Labor Protests in Michigan: Scenes From the Capitol (PHOTOS)

As Michigan became the 24th state to pass a right-to-work law, union supporters flocked to the capitol.

Bill Pugliano / Getty Images

Romain Blanquart / Detroit Free Press / MCT / Landov

“Shame on you!” That was the cry of thousands of union supporters from around the country who flocked to Michigan’s capitol building Tuesday to protest the state’s new “right-to-work” legislation. The two bills, signed by Republican Gov. Rick Snyder, sharply limit labor rights by eliminating the legal requirement that employees pay union fees as a condition of keeping or attaining their jobs. Demonstrators clashed with police as they voiced their dismay over the legislation.
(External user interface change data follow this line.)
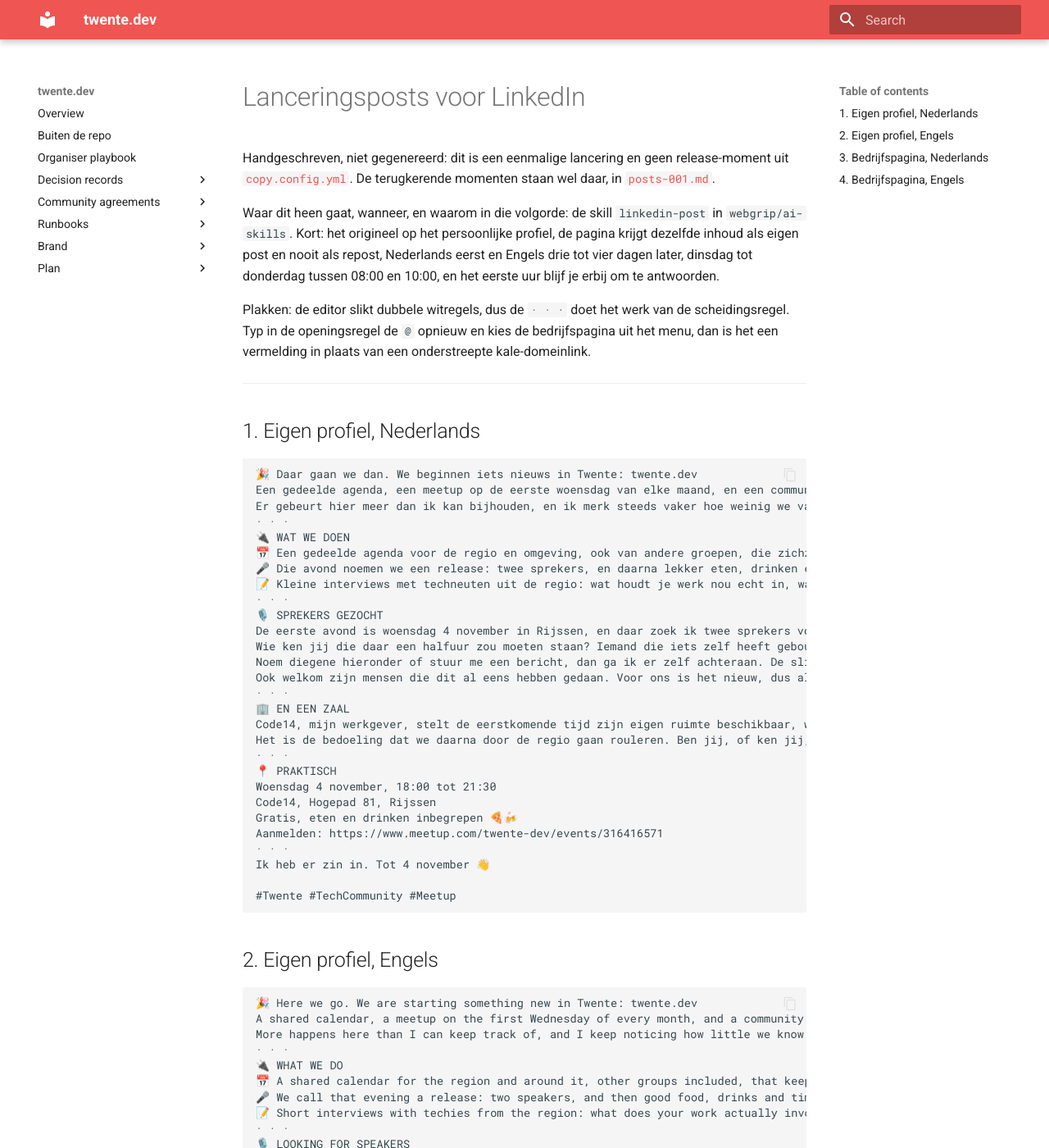
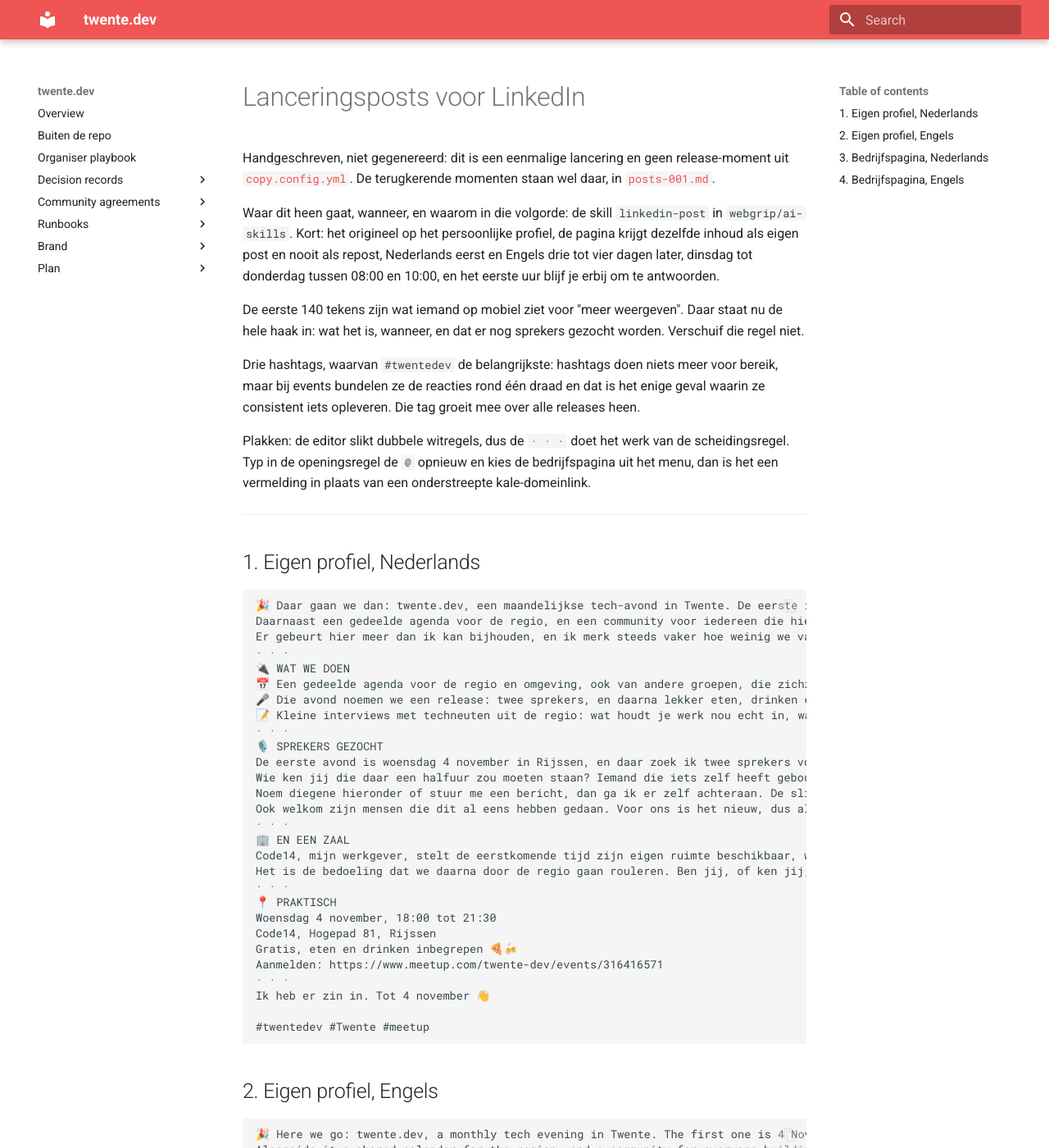
Before and after one commit to webgrip/twente.dev, an MkDocs documentation site: the page built from docs/brand/copy/posts-lancering.md, in a window 1280 px wide and 1400 px high. Shown: the whole window at 82% size. Built offline with MkDocs 1.6.1 and Material for MkDocs 9.7.7, drawn with Linux system fonts in a browser that asks for light colours; some of the changed text lies outside the part shown.

Commit message:
content(copy): de haak staat nu boven de vouw
De eerste 140 tekens zijn wat iemand op mobiel ziet voor "meer weergeven", en daar stond
alleen dat er iets nieuws is plus een opsomming die nog liep. Geen reden om door te
tikken, terwijl leestijd het zwaarste ranksignaal is. Nu past de hele haak erin: wat het
is, wanneer, en dat er nog twee sprekers gezocht worden.

De hashtags zijn `#twentedev #Twente #meetup` geworden. Hashtags doen niets meer voor
bereik, en de metingen over wel of niet gebruiken spreken elkaar tegen (5 tot 10 procent
beter zonder, tegenover 12,6 procent meer interactie mee). Bij events is er wel een
consistente uitzondering, omdat ze de reacties rond één draad bundelen; `#twentedev`
groeit bovendien mee over alle releases.

Co-Authored-By: Claude Opus 5 (1M context) <noreply@anthropic.com>

````diff
--- a/docs/brand/copy/posts-lancering.md
+++ b/docs/brand/copy/posts-lancering.md
@@ -10,6 +10,14 @@ dezelfde inhoud als eigen post en nooit als repost, Nederlands eerst en Engels d
 vier dagen later, dinsdag tot donderdag tussen 08:00 en 10:00, en het eerste uur blijf je
 erbij om te antwoorden.
 
+De eerste 140 tekens zijn wat iemand op mobiel ziet voor "meer weergeven". Daar staat nu de
+hele haak in: wat het is, wanneer, en dat er nog sprekers gezocht worden. Verschuif die regel
+niet.
+
+Drie hashtags, waarvan `#twentedev` de belangrijkste: hashtags doen niets meer voor bereik,
+maar bij events bundelen ze de reacties rond één draad en dat is het enige geval waarin ze
+consistent iets opleveren. Die tag groeit mee over alle releases heen.
+
 Plakken: de editor slikt dubbele witregels, dus de `· · ·` doet het werk van de
 scheidingsregel. Typ in de openingsregel de `@` opnieuw en kies de bedrijfspagina uit het
 menu, dan is het een vermelding in plaats van een onderstreepte kale-domeinlink.
@@ -19,8 +27,8 @@ menu, dan is het een vermelding in plaats van een onderstreepte kale-domeinlink.
 ## 1. Eigen profiel, Nederlands
 
 ```
-🎉 Daar gaan we dan. We beginnen iets nieuws in Twente: twente.dev
-Een gedeelde agenda, een meetup op de eerste woensdag van elke maand, en een community voor iedereen die in en rondom Twente technologie bouwt.
+🎉 Daar gaan we dan: twente.dev, een maandelijkse tech-avond in Twente. De eerste is 4 november, en ik zoek er nog twee sprekers voor.
+Daarnaast een gedeelde agenda voor de regio, en een community voor iedereen die hier technologie bouwt.
 Er gebeurt hier meer dan ik kan bijhouden, en ik merk steeds vaker hoe weinig we van elkaars werk weten. Je komt vooral de mensen tegen met wie je toch al werkt, of die toevallig in dezelfde stack zitten. Dat kan leuker.
 · · ·
 🔌 WAT WE DOEN
@@ -46,14 +54,14 @@ Aanmelden: https://www.meetup.com/twente-dev/events/316416571
 · · ·
 Ik heb er zin in. Tot 4 november 👋
 
-#Twente #TechCommunity #Meetup
+#twentedev #Twente #meetup
 ```
 
 ## 2. Eigen profiel, Engels
 
 ```
-🎉 Here we go. We are starting something new in Twente: twente.dev
-A shared calendar, a meetup on the first Wednesday of every month, and a community for everyone building technology in and around Twente.
+🎉 Here we go: twente.dev, a monthly tech evening in Twente. The first one is 4 November, and I am still looking for two speakers.
+Alongside it a shared calendar for the region, and a community for everyone building technology here.
 More happens here than I can keep track of, and I keep noticing how little we know about each other's work. You mainly run into the people you already work with, or who happen to use the same stack. That could be more fun.
 · · ·
 🔌 WHAT WE DO
@@ -79,13 +87,14 @@ Sign up: https://www.meetup.com/twente-dev/events/316416571
 · · ·
 Looking forward to it. See you on 4 November 👋
 
-#Twente #TechCommunity #Meetup
+#twentedev #Twente #meetup
 ```
 
 ## 3. Bedrijfspagina, Nederlands
 
 ```
-🎉 Vanaf vandaag bestaat twente.dev: een gedeelde agenda, een meetup op de eerste woensdag van elke maand, en een community voor iedereen die in en rondom Twente technologie bouwt.
+🎉 Vanaf vandaag bestaat twente.dev: een maandelijkse tech-avond in Twente. De eerste is 4 november, en we zoeken er nog twee sprekers voor.
+Daarnaast een gedeelde agenda voor de regio, en een community voor iedereen die hier technologie bouwt.
 Er gebeurt hier meer dan één mens kan bijhouden, en we weten verrassend weinig van elkaars werk. Je komt vooral de mensen tegen met wie je toch al werkt, of die toevallig in dezelfde stack zitten. Dat kan leuker.
 · · ·
 🔌 WAT WE DOEN
@@ -111,13 +120,14 @@ Aanmelden: https://www.meetup.com/twente-dev/events/316416571
 · · ·
 We hebben er zin in. Tot 4 november 👋
 
-#Twente #TechCommunity #Meetup
+#twentedev #Twente #meetup
 ```
 
 ## 4. Bedrijfspagina, Engels
 
 ```
-🎉 As of today, twente.dev exists: a shared calendar, a meetup on the first Wednesday of every month, and a community for everyone building technology in and around Twente.
+🎉 As of today, twente.dev exists: a monthly tech evening in Twente. The first one is 4 November, and we are still looking for two speakers.
+Alongside it a shared calendar for the region, and a community for everyone building technology here.
 More happens here than one person can keep track of, and we know surprisingly little about each other's work. You mainly run into the people you already work with, or who happen to use the same stack. That could be more fun.
 · · ·
 🔌 WHAT WE DO
@@ -143,5 +153,5 @@ Sign up: https://www.meetup.com/twente-dev/events/316416571
 · · ·
 Looking forward to it. See you on 4 November 👋
 
-#Twente #TechCommunity #Meetup
+#twentedev #Twente #meetup
 ```
````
See scenes from Lansing.

Bill Pugliano / Getty Images


Michigan state police don riot gear as they push back protesters blocking a street as they rally against the state’s new right-to-work legislation. “You don’t join a union because you’re short-sighted and profit-driven like the Koch brothers,” Jeff Fien, a teacher from Flint, told The Daily Beast. “No one ever became a teacher or a nurse or a pipe-fitter or a firefighter or any of the jobs that make this country great because they wanted to get rich.”

Paul Sancya / AP Photo
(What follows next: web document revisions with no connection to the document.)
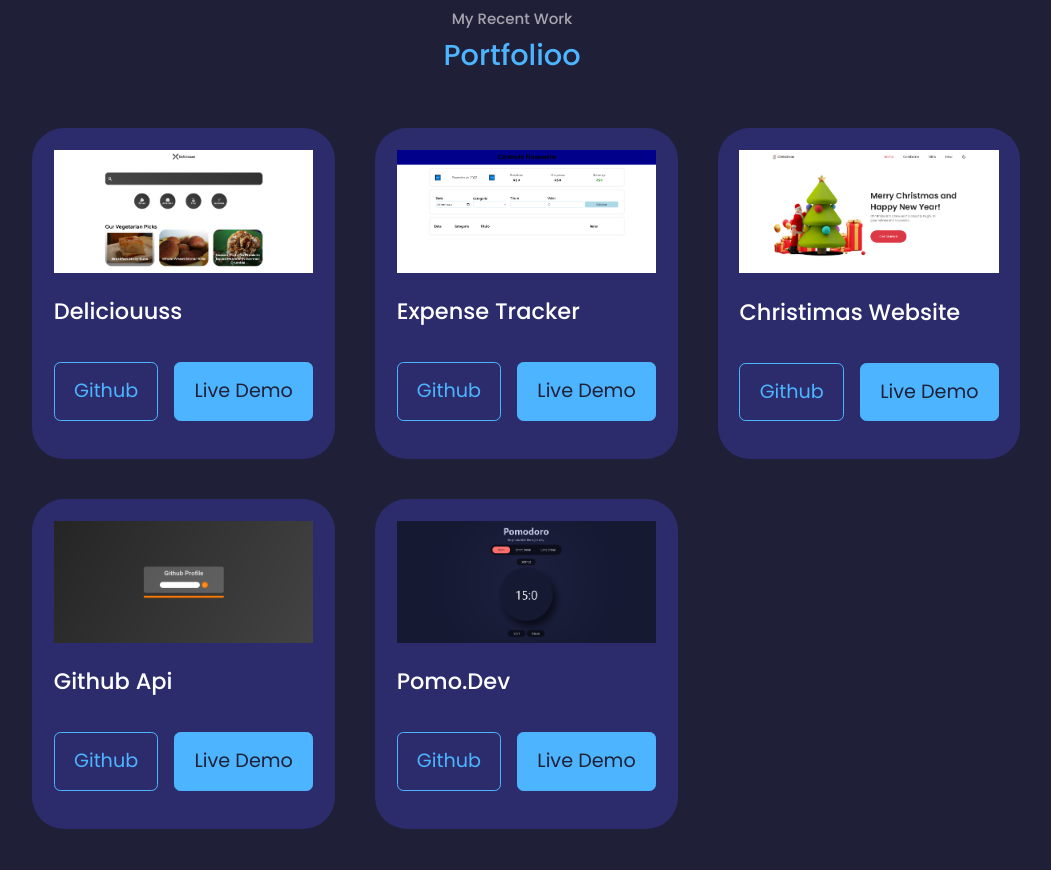
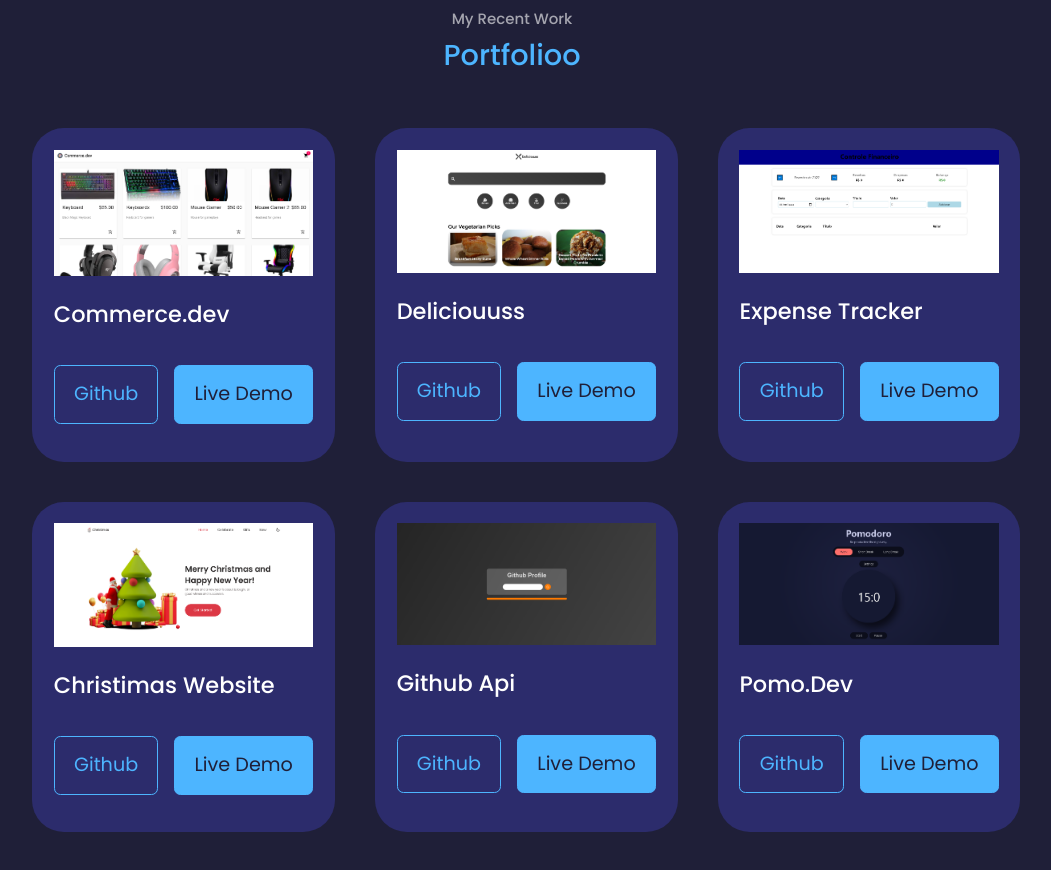
Before and after one commit to Caiofrt9/caioportifolio, a React (Create React App) app: page / in a window 1280 px wide. Shown: the part 2260-3130 px from the top of the page, without its empty margins (128-1179 px from the left). Built offline with nearby package versions, Linux system fonts and the light colour scheme.

Commit message:
add port

```diff
--- a/src/Components/Portifolio/Portifolio.jsx
+++ b/src/Components/Portifolio/Portifolio.jsx
@@ -6,6 +6,7 @@ import img2 from '../../img/projeto2.png'
 import img3 from '../../img/projeto3.png'
 import img4 from '../../img/projeto4.png'
 import img5 from '../../img/projeto5.png'
+import img6 from '../../img/projeto6.png'
 
 const Portifolio = () => {
   return (
@@ -16,9 +17,20 @@ const Portifolio = () => {
     <div className='container portifolio__container'>
 
       <article className='portifolio__item'>
-          <div className='portifolio__item-image'>
+        <div className='portifolio__item-image'>
+          <img src={img6} alt=""></img>
+        </div>
+          <h3>Commerce.dev</h3>
+          <div className='portfolio__item-cta'>
+          <a href='https://github.com/Caiofrt9/Ecommecer-dev' className='btn' target="_blank" rel="noreferrer">Github</a>
+          <a href='https://loquacious-mochi-7f20a5.netlify.app' className='btn btn-primary' target="_blank" rel="noreferrer">Live Demo</a>
+          </div>
+      </article>
+
+      <article className='portifolio__item'>
+        <div className='portifolio__item-image'>
             <img src={img3} alt=""></img>
-          </div>
+        </div>
           <h3>Deliciouuss</h3>
           <div className='portfolio__item-cta'>
           <a href='https://github.com/Caiofrt9/deliciouuss' className='btn' target="_blank" rel="noreferrer">Github</a>
```
Also changed, not shown: src/img/projeto6.png (added), 1 other file (tests, documents, lock files or other folders).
Carried Away

One protester, who appears to be have been detained, is carried away by law enforcement. Michigan is now the 24th state to pass right-to-work bills. Once described as “one of the most union-friendly states in the country,” Michigan now has new rules making union payments voluntary that will likely take effect in late March.

Carlos Osorio / AP Photo
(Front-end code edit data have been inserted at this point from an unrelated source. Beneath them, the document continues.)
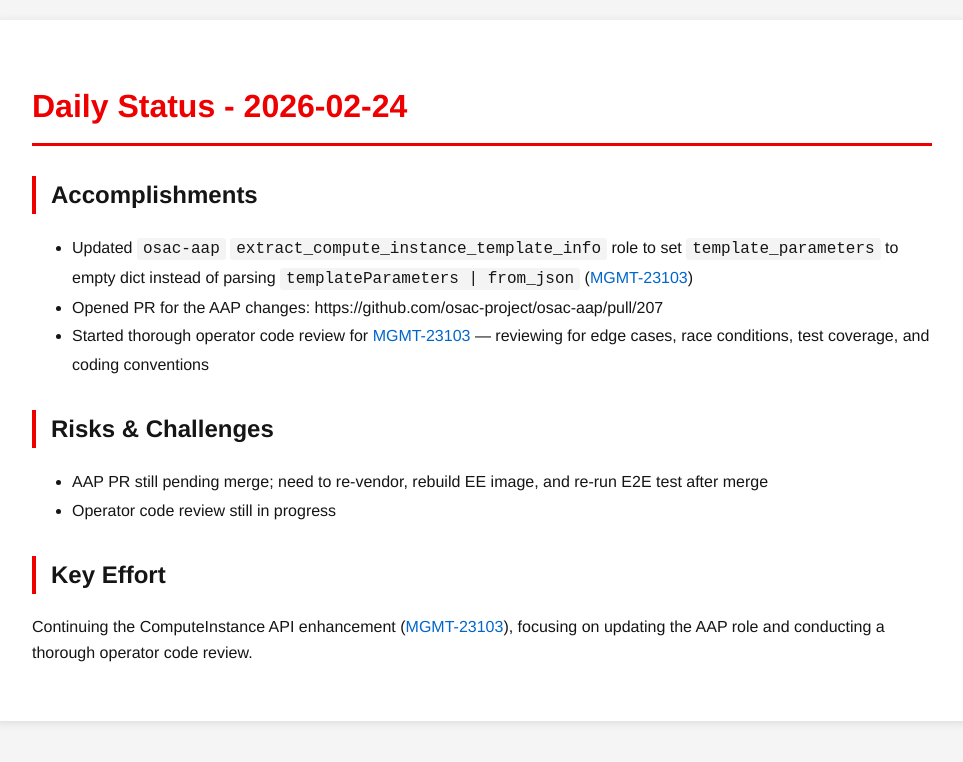
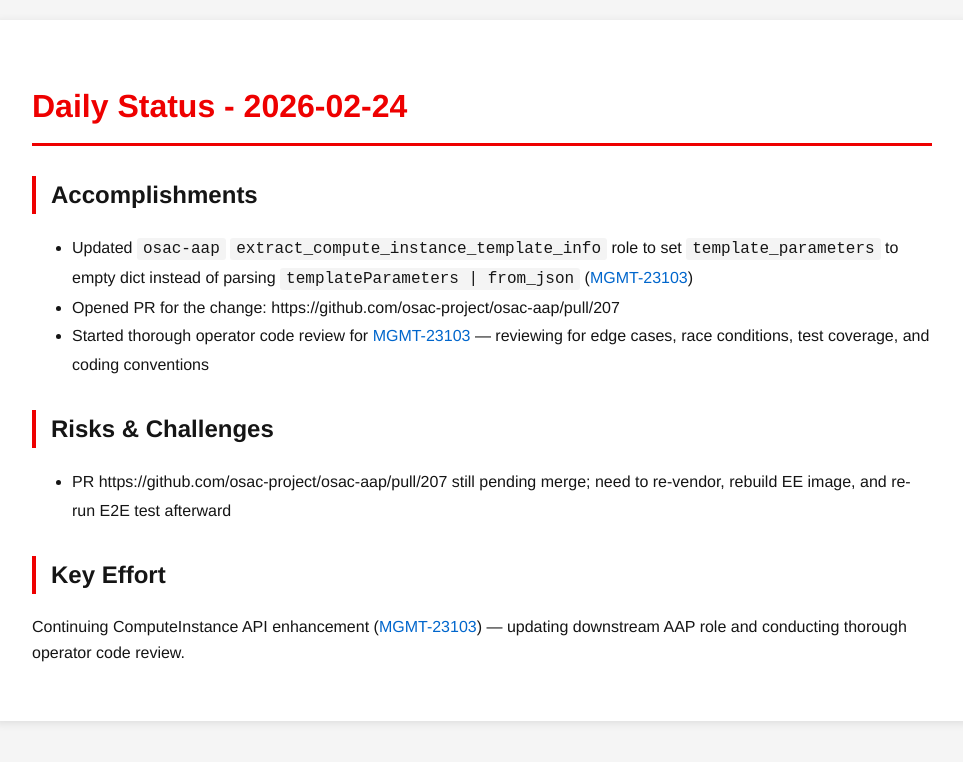
Before and after one commit to tzvatot/daily-status, a Jekyll site: the page built from 2026-02-24.md, in a window 1280 px wide. Shown: the top 762 px of the page, without its empty margins (158-1121 px from the left). Built offline with Jekyll 4.4.1, drawn with Linux system fonts in a browser that asks for light colours.

Commit message:
Daily status update - 2026-02-24

```diff
--- a/2026-02-24.md
+++ b/2026-02-24.md
@@ -7,13 +7,15 @@ date: 2026-02-24
 # Daily Status - 2026-02-24
 
 ## Accomplishments
+
 - Updated `osac-aap` `extract_compute_instance_template_info` role to set `template_parameters` to empty dict instead of parsing `templateParameters | from_json` ([MGMT-23103](https://issues.redhat.com/browse/MGMT-23103))
-- Opened PR for the AAP changes: https://github.com/osac-project/osac-aap/pull/207
+- Opened PR for the change: https://github.com/osac-project/osac-aap/pull/207
 - Started thorough operator code review for [MGMT-23103](https://issues.redhat.com/browse/MGMT-23103) — reviewing for edge cases, race conditions, test coverage, and coding conventions
 
 ## Risks & Challenges
-- AAP PR still pending merge; need to re-vendor, rebuild EE image, and re-run E2E test after merge
-- Operator code review still in progress
+
+- PR https://github.com/osac-project/osac-aap/pull/207 still pending merge; need to re-vendor, rebuild EE image, and re-run E2E test afterward
 
 ## Key Effort
-Continuing the ComputeInstance API enhancement ([MGMT-23103](https://issues.redhat.com/browse/MGMT-23103)), focusing on updating the AAP role and conducting a thorough operator code review.
+
+Continuing ComputeInstance API enhancement ([MGMT-23103](https://issues.redhat.com/browse/MGMT-23103)) — updating downstream AAP role and conducting thorough operator code review.
```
Crowds Gather

It was before dawn when protesters began gathering at the state capitol, with buses transporting demonstrators from all over the country to the site. While hordes of people rallied outside the building, a portion was allowed into the rotunda to protest the passage of the bills. It’s estimated that at least 12,500 protesters showed up.

Eric Seals / Detroit Free Press / MCT / Landov


Of course, not everyone was against the bill. David Dudenhoefer, left, attended the rally on behalf of the Campaign for Liberty, a group in favor of right-to-work legislation. In this photo, he sparred with Darryl Paige, right, a worker at the Ford truck plant in Detroit and member of Local 600. After signing the bill Tuesday, Governor Snyder called it “a good thing” and “pro-worker.”

Bill Pugliano / Getty Images

Shame on You

“Shame on you” was the rally chorus of the flabbergasted opponents of the bill, unable to fathom that their state—which boasts one of the highest rates of unionization in the country, gave birth to the automotive industry, and went for Obama in this past election—is joining the ranks of traditionally conservative states who have passed right-to-work legislation.

Paul Sancya / AP Photo

On to 2014

While some view Tuesday’s events as a major loss—Sen. Carl Levin labeled it “an assault” on the rights of Michiganders—a large portion is already moving on to the next juncture. “Wait for 2014” was the new battle cry, reports Jay Scott Smith for The Daily Beast, with many realizing that a number of GOP seats are up for grabs in the midterm elections, including Governor Snyder’s. “They’re going to be sorry at what they have decided to put themselves through the next two years,” said David Hecker, president of the American Federation of Teachers’ Michigan chapter. “It isn’t Dick DeVos’s state. It isn’t the Koch brothers’ state. This is our state. Let’s take it back.”